A little list cheatcode

“Lists are immutable. You can’t just pick a single index and overwrite it.”


define :overwrite do |list, length, position, value|
  #empty return list
  outlist = (ring)
  #iterate through list
  tick_reset :over
  length.times do
    #Is this the position that is supposed to be overwritten?
    if  tick(:over) == (range 0, length)[position]
      #insert the desired value here
      outlist = outlist + (ring value)
      #copy the value from the original list and insert it here
      outlist = outlist + (ring list.look(:over))
  #return the return list
  overwrite = outlist

puts overwrite((knit, 5, 5), 5, 1, 3)


r = (knit 5,5)
l = r.to_a
l[1] = 3
print l.ring
1 Like

Why is stuff like that not mentioned in the sonic pi documentation?
Isn’t there stuff that isn’t officially supported and might be removed in the future?

Most likely because to_a is not considered part of the Sonic Pi language. (Sonic Pi is not designed to be a superset of Ruby but rather a specific DSL built with Ruby).

(It would of course be good for the distinction to be clear in the documentation - It is my goal in the not too distant future to update the documentation to make clearer the differences between Sonic Pi and plain Ruby, and things like the fact that any plain Ruby might still work but is not officially supported or guaranteed to keep working :+1:)

Does this mean that if I want my program to keep working, I should go with the former method?

Does this mean that if I want my program to keep working, I should go with the former method?

Your method, while it is a bit longer, is better in terms of forward compatibility. If you find yourself using it a lot you could put it in ~/.sonic-pi/config/init.rb so that it’s accessbile from all of your buffers. Don’t forget to copy it back in to the buffer if you share it with others though.

All that being said, I don’t think anyone needs to worry too much about compatibility right now as it feels like we’re some way off moving away from Ruby completely. I’ve certainly got a lot of old experiments that rely heavily on it and I’m not too concerned right now. We (the dev team) will try to give as much warning as we can with what will happen but it’s all just discussions and experiements at the moment.
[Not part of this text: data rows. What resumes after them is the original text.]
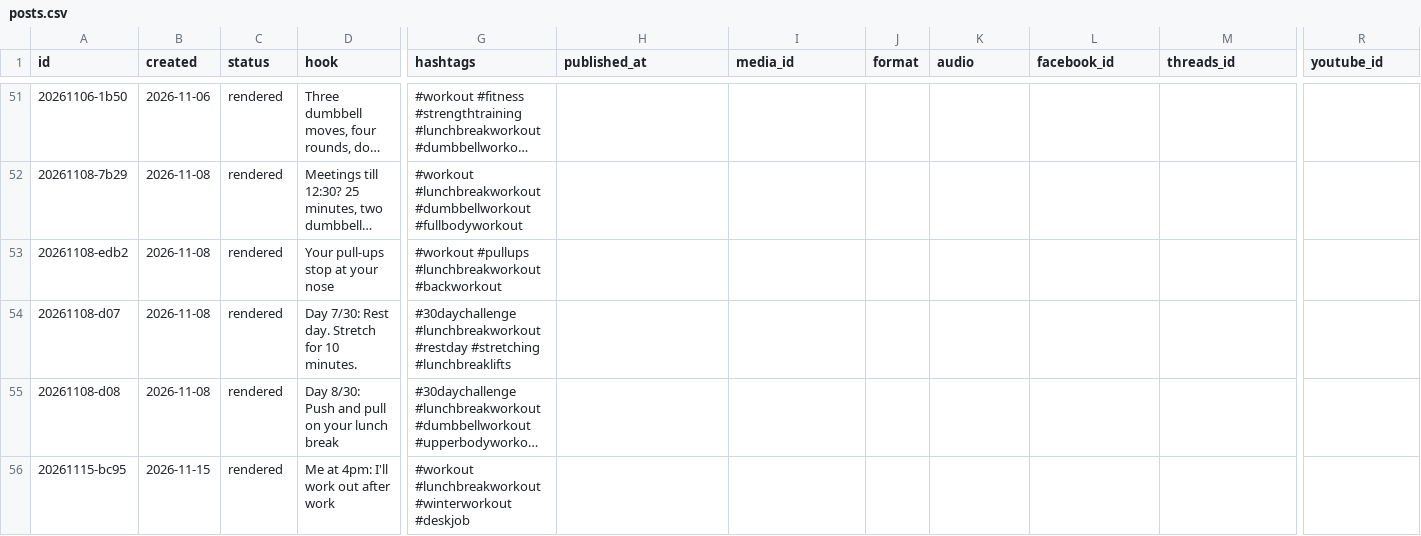
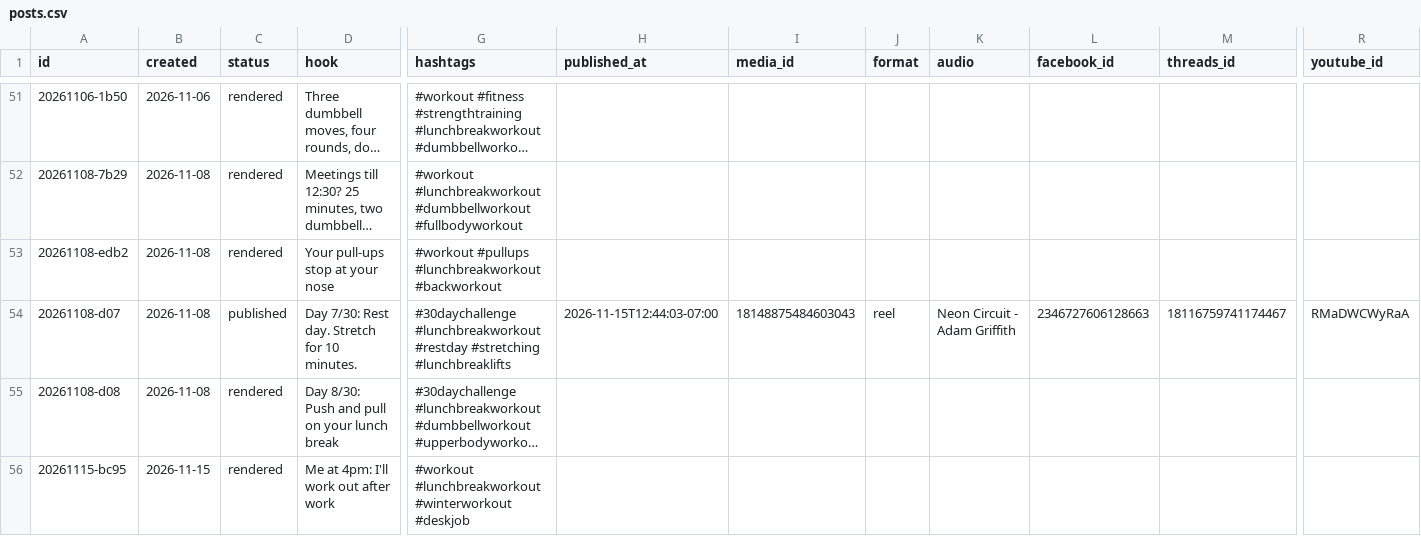
Before and after one commit to lunchbreaklifts/lunch-break-lifts, a CSV file: posts.csv, drawn as a sheet; only a part is shown, gaps mark what is left out; long unchanged cells end in …; the diff names each change by its address in the sheet, - before the commit and + after, or states it on an @@ line.

Commit message:
Published post

```diff
--- a/posts.csv
+++ b/posts.csv
-C54 (status): rendered
+C54 (status): published
-H54 (published_at): (empty)
+H54 (published_at): 2026-11-15T12:44:03-07:00
-I54 (media_id): (empty)
+I54 (media_id): 18148875484603043
-J54 (format): (empty)
+J54 (format): reel
-K54 (audio): (empty)
+K54 (audio): Neon Circuit - Adam Griffith
-L54 (facebook_id): (empty)
+L54 (facebook_id): 2346727606128663
-M54 (threads_id): (empty)
+M54 (threads_id): 18116759741174467
-R54 (youtube_id): (empty)
+R54 (youtube_id): RMaDWCWyRaA
```
Also changed, not shown: 14 other files.
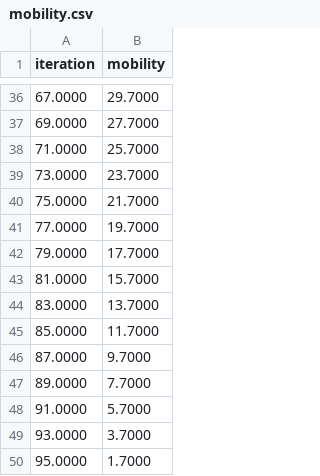
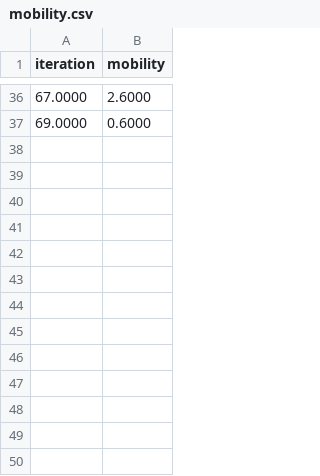
Before and after one commit to runrunLauren/behavioural_benchmarking, a CSV file: example_data/mobility.csv, drawn as a sheet; only a part is shown, gaps mark what is left out; the diff covers the shown part only.

```diff
--- a/example_data/mobility.csv
+++ b/example_data/mobility.csv
@@ -36,15 +36,2 @@ iteration,mobility
-67.0000,29.7000
-69.0000,27.7000
-71.0000,25.7000
-73.0000,23.7000
-75.0000,21.7000
-77.0000,19.7000
-79.0000,17.7000
-81.0000,15.7000
-83.0000,13.7000
-85.0000,11.7000
-87.0000,9.7000
-89.0000,7.7000
-91.0000,5.7000
-93.0000,3.7000
-95.0000,1.7000
+67.0000,2.6000
+69.0000,0.6000
```
Also changed, not shown: 14 added rows, 14 removed rows and 19 edited cells elsewhere in this file, 4 other files.
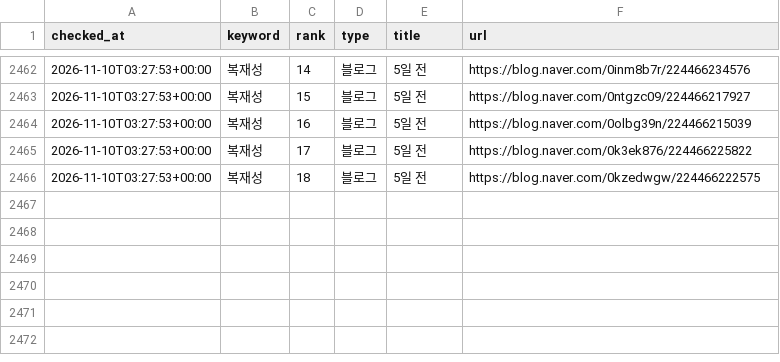
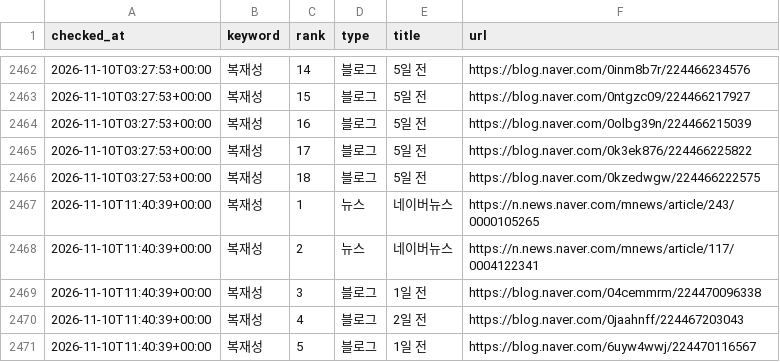
Before and after one commit to hanjaein/jisikgwangjang, a CSV file: data/naver_ranking_history.csv, drawn as a sheet; only a part is shown, gaps mark what is left out; the diff names each change by its address in the sheet, - before the commit and + after, or states it on an @@ line.

```diff
--- a/data/naver_ranking_history.csv
+++ b/data/naver_ranking_history.csv
+row 2467: 2026-11-10T11:40:39+00:00 | 복재성 | 1 | 뉴스 | 네이버뉴스 | https://n.news.naver.com/mnews/article/243/0000105265
+row 2468: 2026-11-10T11:40:39+00:00 | 복재성 | 2 | 뉴스 | 네이버뉴스 | https://n.news.naver.com/mnews/article/117/0004122341
+row 2469: 2026-11-10T11:40:39+00:00 | 복재성 | 3 | 블로그 | 1일 전 | https://blog.naver.com/04cemmrm/224470096338
+row 2470: 2026-11-10T11:40:39+00:00 | 복재성 | 4 | 블로그 | 2일 전 | https://blog.naver.com/0jaahnff/224467203043
+row 2471: 2026-11-10T11:40:39+00:00 | 복재성 | 5 | 블로그 | 1일 전 | https://blog.naver.com/6uyw4wwj/224470116567
```
Also changed, not shown: 1 other file.
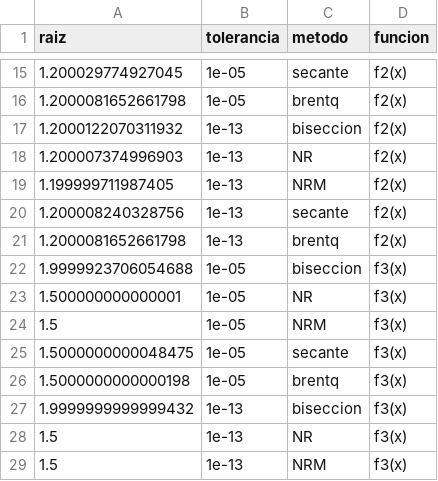
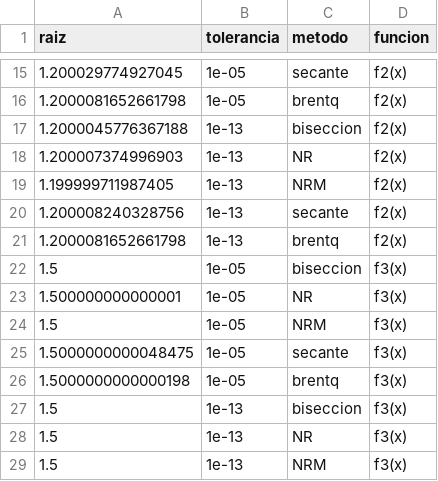
Before and after one commit to nravesz/-7512-9504-Analisis-Numerico---TPs, a CSV file: raices.csv, drawn as a sheet; only a part is shown, gaps mark what is left out.

```diff
--- a/raices.csv
+++ b/raices.csv
@@ -16,3 +16,3 @@ raiz,tolerancia,metodo,funcion
 1.2000081652661798,1e-05,brentq,f2(x)
-1.2000122070311932,1e-13,biseccion,f2(x)
+1.2000045776367188,1e-13,biseccion,f2(x)
 1.200007374996903,1e-13,NR,f2(x)
@@ -21,3 +21,3 @@ raiz,tolerancia,metodo,funcion
 1.2000081652661798,1e-13,brentq,f2(x)
-1.9999923706054688,1e-05,biseccion,f3(x)
+1.5,1e-05,biseccion,f3(x)
 1.500000000000001,1e-05,NR,f3(x)
@@ -26,3 +26,3 @@ raiz,tolerancia,metodo,funcion
 1.5000000000000198,1e-05,brentq,f3(x)
-1.9999999999999432,1e-13,biseccion,f3(x)
+1.5,1e-13,biseccion,f3(x)
 1.5,1e-13,NR,f3(x)
```
Also changed, not shown: 5 other files.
I will say that, having talked to Sam about this in the past, there are actually some good things that could be made possible as a result of not using Ruby in Sonic Pi scripts itself. For example the threading model is wildly complicated at the moment and that’s partly to keep track of all the state in each thread. Using define :foo (like you were doing) instead of def foo (the Ruby way) does open the door to having better code to manage threading, which in turn paves the way to adding more cool features. It’s a long term investment though so I’m afraid it will require some patience all round. I hope that explains things a little bit!